Alas even though I had thought the film in my camera was ISO 400 and I exposed it as such I was shocked to find out that the film in question was Plus-X ISO 100. I processed the film at double the processing time (from almost 5 to almost 11 minutes). While the negatives had a higher contrast they are not bad.
The menu last night was:
1. Barbecued pork loin (Stubb's Pork Marinade from Austin, Texas) served with Keen's mustard.
2. Cucumber salad.
3. Sliced tomatoes brought by Ale from her Lillooet garden.
4. Fresh corn on the cob
5. Mashed potatoes mixed with mashed carrots with lots of butter and cream.
We accompanied it all with my special iced tea (made with Russian Caravan tea) and Rosemary made a Pavlova with fresh peaches, strawberries and cream. Hilary insisted in adding Argentine dulce de leche. An almost perfect evening made perfect when I salvaged the grossly underexposed film.
Recipe for Iced Tea
1. 14 heaping teaspoons of loose Russian Caravan tea.
2. 6 cloves
3. 1 large tablespoon cinnamon
4. 1 teaspoon nutmeg
5. A large handufl of fresh mint
Pour just boiling water into large teapot (2 litre) and allow to steep for 10 minutes. Strain into large pot. Boil more water and re-fill teapot without adding any more ingredients. Steep for 10 minutes.
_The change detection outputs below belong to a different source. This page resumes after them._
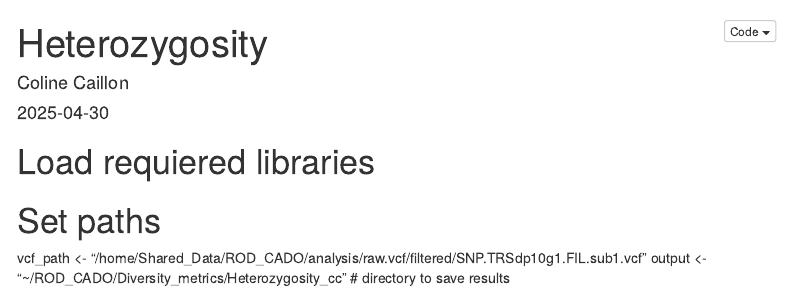
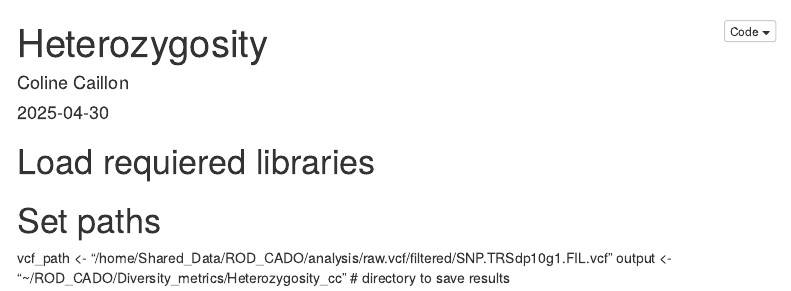
Before and after one commit to MarineEvoEcoLab/ROD_CADO, an R Markdown document (Diversity_metrics/Heterozygosity_cc/Heterozygosity_analysis.Rmd): the page in a window 1100 px wide, from its top. The pictures show the output file Diversity_metrics/Heterozygosity_cc/Heterozygosity_analysis.nb.html that the author committed with the source, opened offline; menus at the side of the page are left out.

Commit message:
HeteroZ file

```diff
--- a/Diversity_metrics/Heterozygosity_cc/Heterozygosity_analysis.Rmd
+++ b/Diversity_metrics/Heterozygosity_cc/Heterozygosity_analysis.Rmd
@@ -25,5 +25,5 @@ knitr::opts_chunk$set(echo = TRUE)
 
 
 # Set paths
-vcf_path <- "/home/Shared_Data/ROD_CADO/analysis/raw.vcf/filtered/SNP.TRSdp10g1.FIL.sub1.vcf"
+vcf_path <- "/home/Shared_Data/ROD_CADO/analysis/raw.vcf/filtered/SNP.TRSdp10g1.FIL.vcf"
 output <- "~/ROD_CADO/Diversity_metrics/Heterozygosity_cc"  # directory to save results
```
Also changed, not shown: Diversity_metrics/Heterozygosity_cc/Heterozygosity_analysis.nb.html.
To the pot add the juice of 8 to 9 lemons and 8 oranges (strained). Sweeten to taste. The smoky Russian Caravan cuts the sweetness so more sugar might be needed. The secret to this tea is to score the pressed lemons with a knife and to throw them into the mixture for at least half a day in the fridge. When your guests arrive pour tea into a large pitcher and add ice to dilute the strong mixture to taste.